What it's like to read: It's really fun - my wife commented that it feels a lot like an R.L. Stine novel for grown-ups, and that's a great description (although Kingfisher is a much better writer than Stine). The platonic back-and-forth between Carrot and Simon is genuinely funny, and they're both likeable characters who behave in believable ways - "let's try and approach this in the manner of people who don't die in the first ten minutes of a horror film, shall we?" Simon says at one point, suggesting he’s done his homework at least.

It's nowhere near as scary as The Twisted Ones, although certain scenes definitely instil a kind of creeping horror that lingers long after you've put the book down. The book's plot also kind of reminded me of Jeff Vandermeer's Annihilation - although it's worth saying, again, that I like Kingfisher's writing more than I like Vandermeer's too.

I’m three-quarters of the way through and still don't have a clue how it's going to end, though, which is nice.

The Wasp Factory - Iain Banks

Where, when and why I bought it: At least fifteen years ago - I think probably when I was seventeen or eighteen, and starting to buy 'proper' novels.

Who would have recommended something so grim to me, and why? Not a clue. Maybe it's because I was reading Wuthering Heights for A-level and this was described as 'modern Gothic'. Anyway, I found my old copy on the shelf at my parents' house when I went to visit a week or so ago.

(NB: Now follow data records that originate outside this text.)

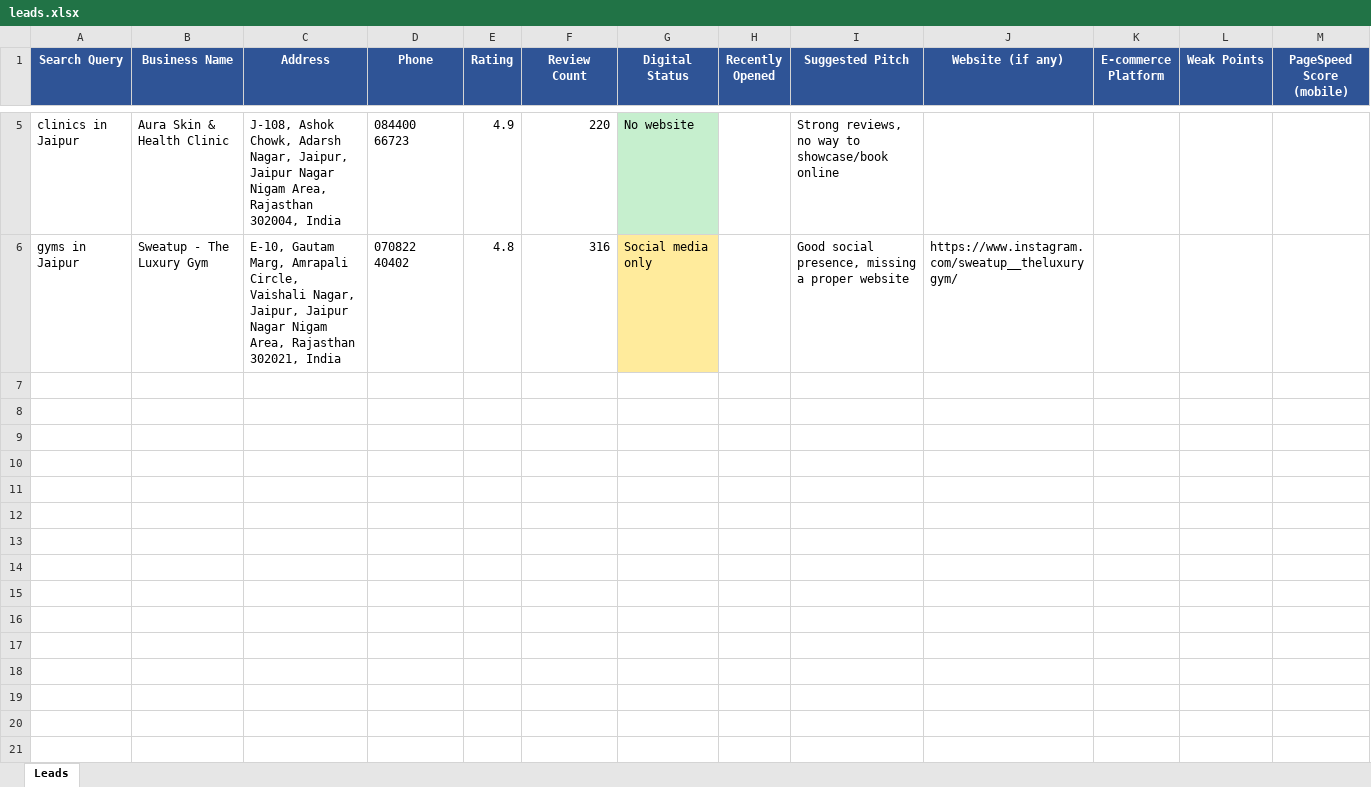
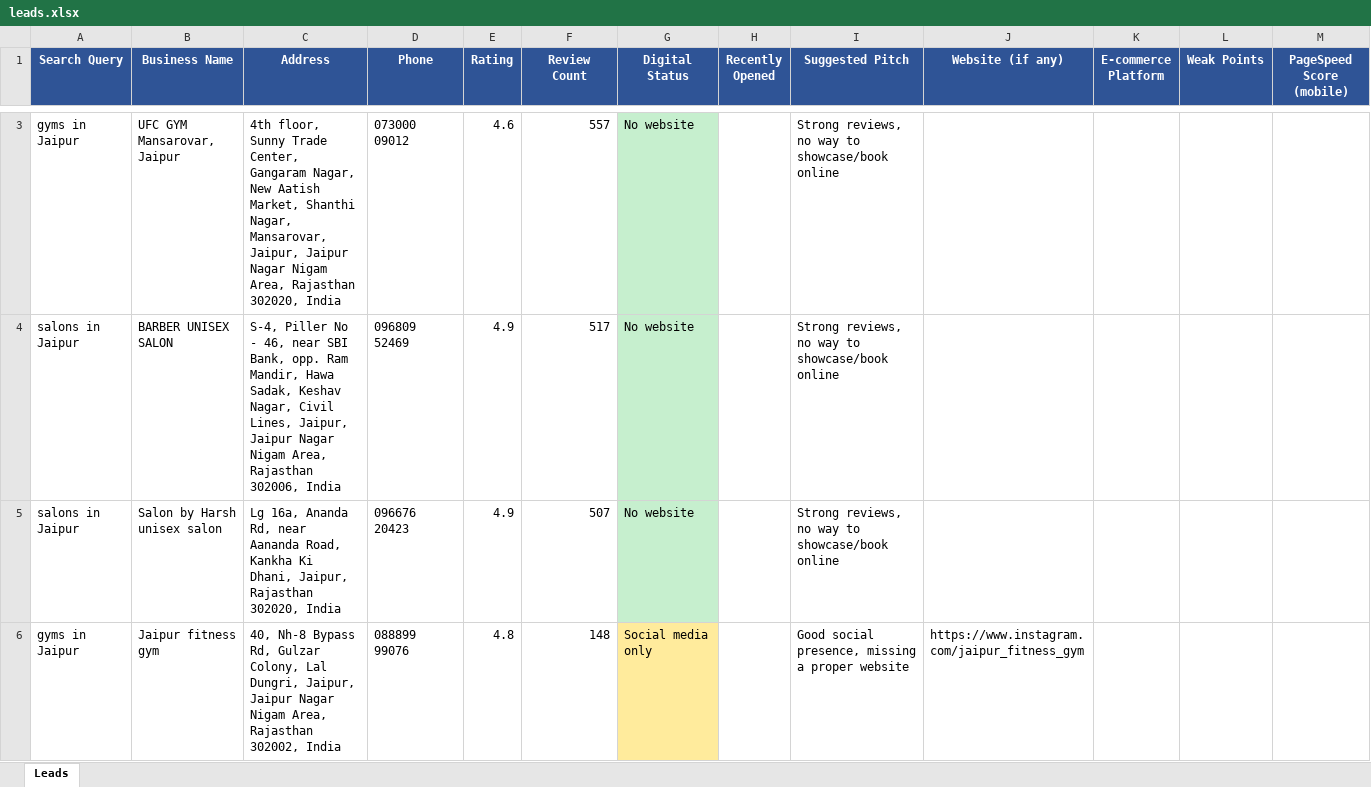
Before and after one commit to AnmolRattan638/lead-gen, an Excel workbook: client_data/client_1239/leads.xlsx, sheet Leads, drawn as a sheet; only a part is shown, gaps mark what is left out; values as stored, in another font and other column widths than the file's, no borders; the diff covers the shown part only; the diff names each change by its address in the sheet, - before the commit and + after, or states it on an @@ line.

```diff
--- a/client_data/client_1239/leads.xlsx (sheet Leads)
+++ b/client_data/client_1239/leads.xlsx (sheet Leads)
+row 3: gyms in Jaipur | UFC GYM Mansarovar, Jaipur | 4th floor, Sunny Trade Center, Gangaram Nagar, New Aatish Market, Shanthi Nagar, Mansarovar, Jaipur, Jaipur Nagar Nigam Area, Rajasthan 302020, India | 073000 09012 | 4.6 | 557 | No website |  | Strong reviews, no way to showcase/book online
+row 4: salons in Jaipur | BARBER UNISEX SALON | S-4, Piller No - 46, near SBI Bank, opp. Ram Mandir, Hawa Sadak, Keshav Nagar, Civil Lines, Jaipur, Jaipur Nagar Nigam Area, Rajasthan 302006, India | 096809 52469 | 4.9 | 517 | No website |  | Strong reviews, no way to showcase/book online
-A5 (Search Query): clinics in Jaipur
+A5 (Search Query): salons in Jaipur
-B5 (Business Name): Aura Skin & Health Clinic
+B5 (Business Name): Salon by Harsh unisex salon
-C5 (Address): J-108, Ashok Chowk, Adarsh Nagar, Jaipur, Jaipur Nagar Nigam Area, Rajasthan 302004, India
+C5 (Address): Lg 16a, Ananda Rd, near Aananda Road, Kankha Ki Dhani, Jaipur, Rajasthan 302020, India
-D5 (Phone): 084400 66723
+D5 (Phone): 096676 20423
-F5 (Review Count): 220
+F5 (Review Count): 507
-B6 (Business Name): Sweatup - The Luxury Gym
+B6 (Business Name): Jaipur fitness gym
-C6 (Address): E-10, Gautam Marg, Amrapali Circle, Vaishali Nagar, Jaipur, Jaipur Nagar Nigam Area, Rajasthan 302021, India
+C6 (Address): 40, Nh-8 Bypass Rd, Gulzar Colony, Lal Dungri, Jaipur, Jaipur Nagar Nigam Area, Rajasthan 302002, India
-D6 (Phone): 070822 40402
+D6 (Phone): 088899 99076
-F6 (Review Count): 316
+F6 (Review Count): 148
-J6 (Website (if any)): https://www.instagram.com/sweatup__theluxurygym/
+J6 (Website (if any)): https://www.instagram.com/jaipur_fitness_gym
```
Also changed, not shown: 2 removed rows and 4 edited cells elsewhere in this sheet, client_data/client_3537/leads.xlsx, client_data/client_5778/leads.xlsx, 6 other files.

What it's about: It's about a sociopathic teenager on a remote Scottish island, whose even more unhinged brother (Eric) has escaped from prison and is making his way back home. The protagonist routinely deploys a series of bizarre rituals to assist in his decisions, including using the wasp factory of the title.

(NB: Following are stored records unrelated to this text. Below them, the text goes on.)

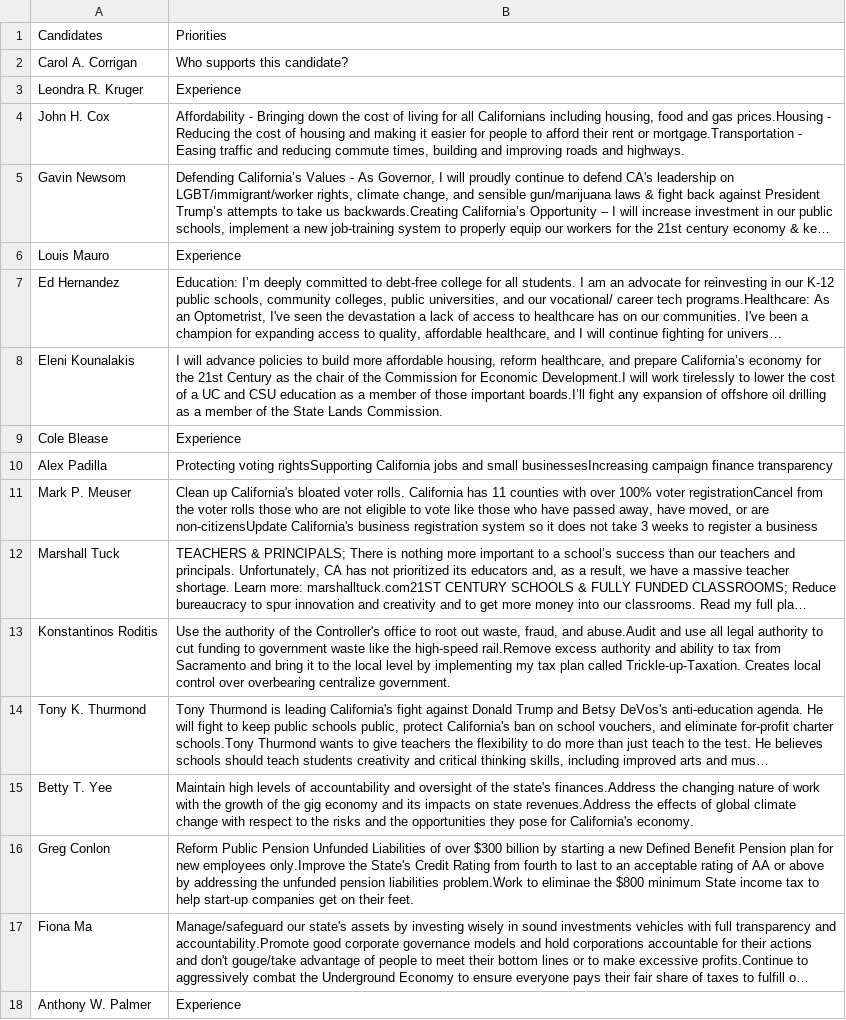
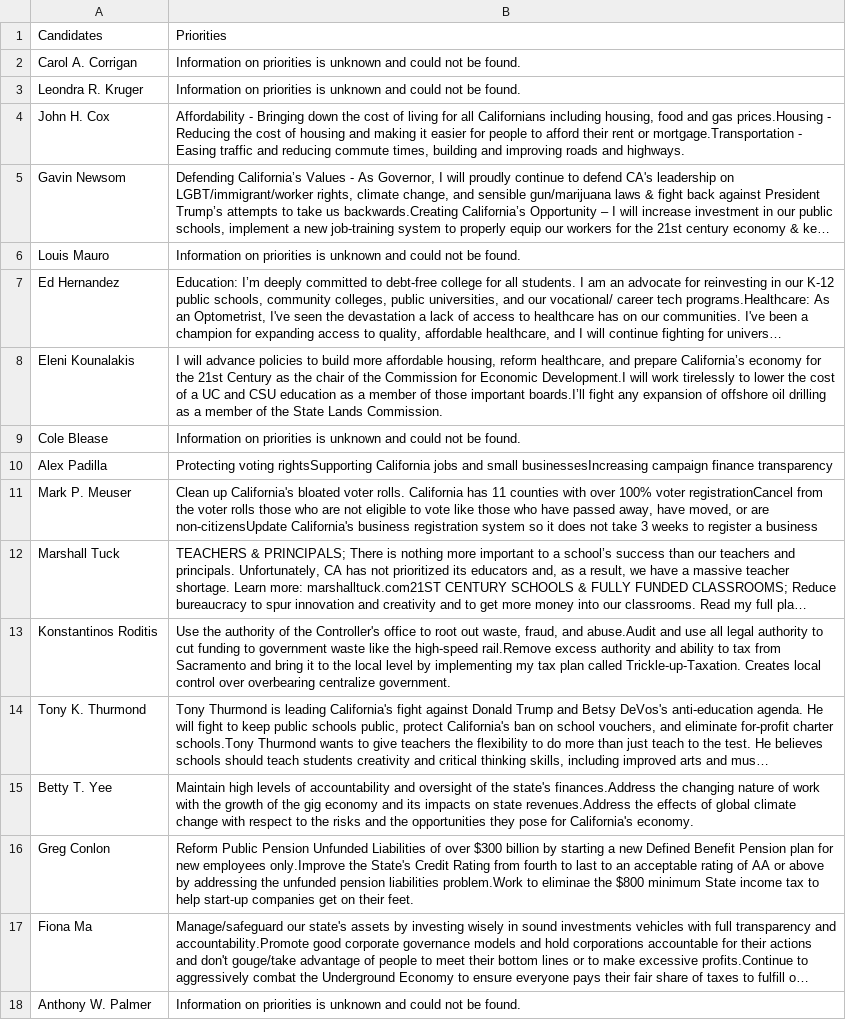
Before and after one commit to nanxiliu/check, a CSV file: src/result.csv, drawn as a sheet; long unchanged cells end in …; the diff names each change by its address in the sheet, - before the commit and + after, or states it on an @@ line.

Commit message:
Fixed dynamic buttons for each candidate and their priorities

```diff
--- a/src/result.csv
+++ b/src/result.csv
-B2: Who supports this candidate?
+B2: Information on priorities is unknown and could not be found.
-B3: Experience
+B3: Information on priorities is unknown and could not be found.
-B6: Experience
+B6: Information on priorities is unknown and could not be found.
-B9: Experience
+B9: Information on priorities is unknown and could not be found.
-B18: Experience
+B18: Information on priorities is unknown and could not be found.
```
Also changed, not shown: 3 other files.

What it's really about: it's about toxic, performative masculinity, and how it turns men into monsters.

What it's like to read: it’s gloriously entertaining, and rather horrible. There's a gleeful madness to the whole book, which is what makes it bearable (even when the protagonist is, say, flinging guinea pigs into the marsh with his catapult to drown them) - and it's mostly extremely funny, if you can get onto its wavelength.

It's telling that the publishers chose to include a series of Banks' worst reviews in the pull-quotes - which cry about how repugnant the book is, and how the publishers should be ashamed of themselves - as the moral outrage around it suggests that at the time many reviewers thought certain topics unfit for novels. Compared to much recent fiction, it feels positively tame, and there's such a clear thematic justification for all the novel's excesses those first reviews now seem kind of hysterical.

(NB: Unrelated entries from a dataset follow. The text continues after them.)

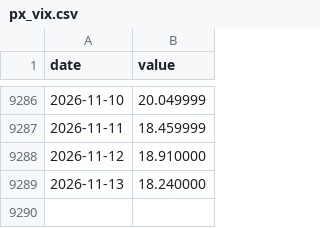
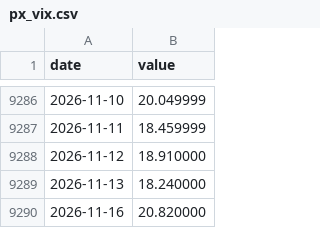
Before and after one commit to jcoder86/Speakeasy-risk, a CSV file: data/history/px_vix.csv, drawn as a sheet; only a part is shown, gaps mark what is left out; the diff names each change by its address in the sheet, - before the commit and + after, or states it on an @@ line.

```diff
--- a/data/history/px_vix.csv
+++ b/data/history/px_vix.csv
+row 9290: 2026-11-16 | 20.820000
```
Also changed, not shown: data/history/top10_concentration.csv, 3 other files.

That's not to say you'll enjoy it - but I certainly did. Actually, I think it's a minor masterpiece.

Until next time,


"a great idea in the hands of little people"

(John le Carre, Joseph Conrad)


Here’s what I’ve been reading this week…

The Spy Who Came in from the Cold - John le Carre

When, where and why I bought it: I bought this in a charity shop in Bristol for 50p, after reading John le Carre's first novella Call for the Dead. Honestly, I was converted to le Carre by this passage alone:

‘It’s an old illness you suffer from, Mr Smiley,’ she continued, taking a cigarette from the box; ‘and I have seen many victims of it. The mind becomes separated from the body; it thinks without reality, rules a paper kingdom and devises without emotion the ruin of its paper victims. But sometimes the division between your world and ours is incomplete; the files grow heads and arms and legs, and that’s a terrible moment, isn’t it? The names have families as well as records, and human motives to explain the sad little dossiers and their make-believe sins. When that happens I am sorry for you.’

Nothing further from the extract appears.